>>

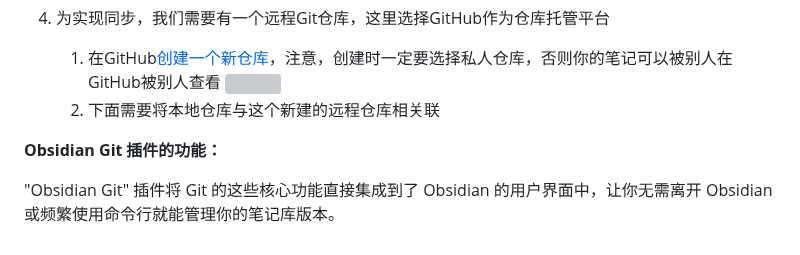
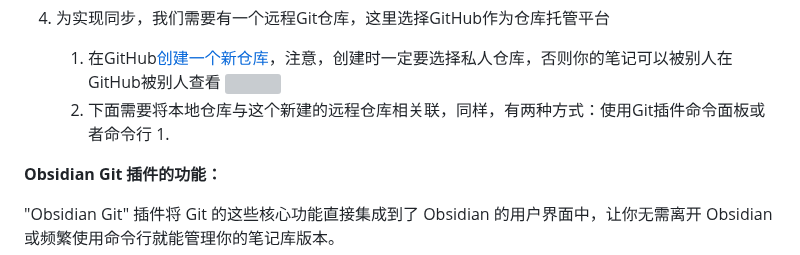
Before and after one commit to constant-007/Obsidian-tutorial, a Markdown page: Obsidian设置/Community plugins/Git.md, the part around the change. Drawn GitHub-style; grey boxes are pictures that could not be loaded.

Commit message:
vault backup: :2025-05-11 10:47:14
Affected files:
Obsidian设置/Community plugins/Git.md

```diff
--- a/Obsidian设置/Community plugins/Git.md
+++ b/Obsidian设置/Community plugins/Git.md
@@ -50,7 +50,8 @@ Obsidian几乎完全免费，唯独同步与将笔记发布成网页需要付费
 
 	1. 在GitHub[创建一个新仓库](https://www.aiexplorernote.com/article/how-to-upload-pics-with-github-pages-picgo-obsidian#:~:text=%E9%A6%96%E5%85%88%EF%BC%8C%E6%88%91%E4%BB%AC%E6%96%B0%E5%BB%BA,%E7%84%B6%E5%90%8E%E2%80%9CCreate%20repository%22)，注意，创建时一定要选择私人仓库，否则你的笔记可以被别人在GitHub被别人查看
 		![](https://img.aiexplorernote.com/%E4%BD%BF%E7%94%A8Git%E6%8F%92%E4%BB%B6%E8%AE%A9Obsidian%E5%AE%9E%E7%8E%B0%E5%90%8C%E6%AD%A5/create-git-repo-as-private-repo.jpg)
-	2. 下面需要将本地仓库与这个新建的远程仓库相关联
+	2. 下面需要将本地仓库与这个新建的远程仓库相关联，同样，有两种方式：使用Git插件命令面板或者命令行
+		1.
 
 **Obsidian Git 插件的功能：**
 
```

<<

## PROBLEM DETAILS
Only the pictures are to be left out; everything else in the entries above must be duplicated exactly.

## TASK OUTPUT
Before and after one commit to constant-007/Obsidian-tutorial, a Markdown page: Obsidian设置/Community plugins/Git.md, the part around the change. Drawn GitHub-style; grey boxes are pictures that could not be loaded.

Commit message:
vault backup: :2025-05-11 10:47:14
Affected files:
Obsidian设置/Community plugins/Git.md

```diff
--- a/Obsidian设置/Community plugins/Git.md
+++ b/Obsidian设置/Community plugins/Git.md
@@ -50,7 +50,8 @@ Obsidian几乎完全免费，唯独同步与将笔记发布成网页需要付费
 
 	1. 在GitHub[创建一个新仓库](https://www.aiexplorernote.com/article/how-to-upload-pics-with-github-pages-picgo-obsidian#:~:text=%E9%A6%96%E5%85%88%EF%BC%8C%E6%88%91%E4%BB%AC%E6%96%B0%E5%BB%BA,%E7%84%B6%E5%90%8E%E2%80%9CCreate%20repository%22)，注意，创建时一定要选择私人仓库，否则你的笔记可以被别人在GitHub被别人查看
 		![](https://img.aiexplorernote.com/%E4%BD%BF%E7%94%A8Git%E6%8F%92%E4%BB%B6%E8%AE%A9Obsidian%E5%AE%9E%E7%8E%B0%E5%90%8C%E6%AD%A5/create-git-repo-as-private-repo.jpg)
-	2. 下面需要将本地仓库与这个新建的远程仓库相关联
+	2. 下面需要将本地仓库与这个新建的远程仓库相关联，同样，有两种方式：使用Git插件命令面板或者命令行
+		1.
 
 **Obsidian Git 插件的功能：**
 
```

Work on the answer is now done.